Please welcome guest H.M. (Heather) Bouwman, author of A Crack in the Sea (forthcoming in 2016) and The Remarkable & Very True Story of Lucy & Snowcap (2008). Heather lives with her two kids in St. Paul, Minnesota, where she teaches at the University of St. Thomas and writes novels for middle-grade child readers. She is a martial artist, a homeschooling mom, a reader-aloud of books, and a baker of cakes. In her free time, she does not clean house or care for her lawn. Her neighbors love her: she makes them look good.
I’ve been intrigued for a long time with writers’ success stories, which generally include many years spent working in obscurity in a (usually metaphorical) dark garret, and dozens of rejections weathered before the writer is finally discovered and rises to fame and/or fortune. I’ve long found these stories troubling, and I wanted to parse out why.
Tale of Two Conferences

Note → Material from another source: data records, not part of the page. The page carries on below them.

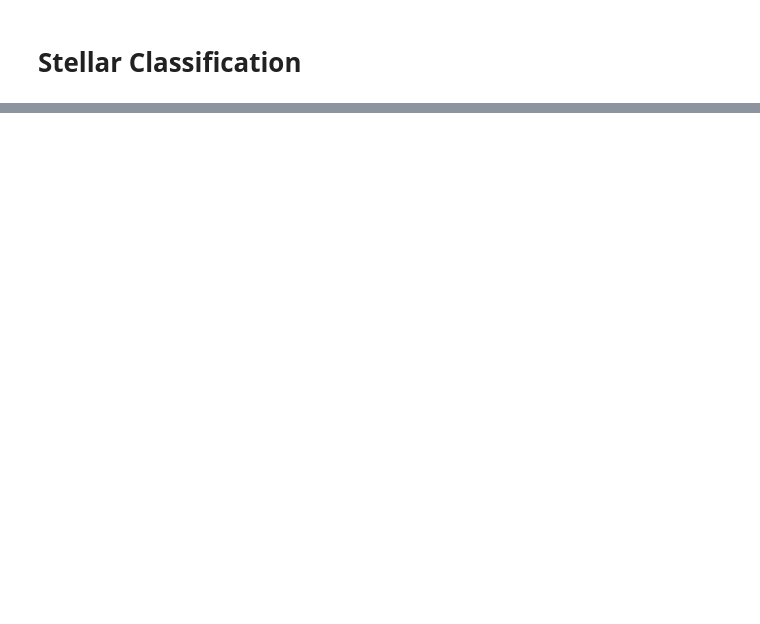
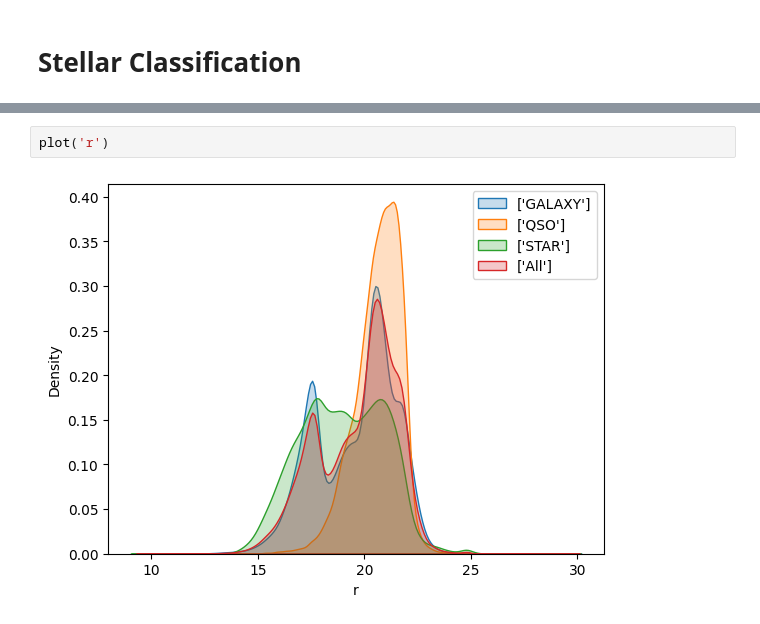
Before and after one commit to Dnsflr/Stellar-Classification, a Jupyter notebook: Stellar-Classification.ipynb, the cells around one changed output, grey strips where cells are left out. Drawn from its saved outputs; the diff is of its cells as text; blank space fills up the shorter version.

```diff
--- a/Stellar-Classification.ipynb
+++ b/Stellar-Classification.ipynb
@@ -72,0 +150,4 @@ alpha, delta, u, g ,r, i, z, redshift
+# %%
+plot('r')
+# %% [output]
+[figure, added]
```
Also changed, not shown: parts of 36 cells of this notebook.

Like many writers, I am an introvert. But I’m also a nut for learning new things through lectures, workshops, and presentations. You can see, perhaps, how conferences might present special benefits and challenges.
I have twice attended the premiere national conference in my genre, an enormous five-day event in which people spill from thousand-seat keynotes into dozens of smaller workshops and lectures and, from there, trickle out into the lobby and hotel bars, after which they ooze into large group dinners and costume parties (yes) that last late into the night.
Most of my writer-colleagues love this conference; I have friends who trek to it every year, who plan vacations so as not to miss attending, who think of this conference as their yearly chance to meet up with hundreds of old friends—and to make new friends, to network and forge new alliances in the publishing world, to meet with editors and agents, to hear from amazing voices in the field, and to learn new marketing techniques.
I cannot even tell you how much I hate this conference. The last time I attended? 2011.
Fast-forward to September of 2014, when I received one of two WU scholarships to attend the UnConference in November. In a year when I was on sabbatical (thus, with lots of free time AND very little income), this news was especially exciting.
For about six hours. [Read more…]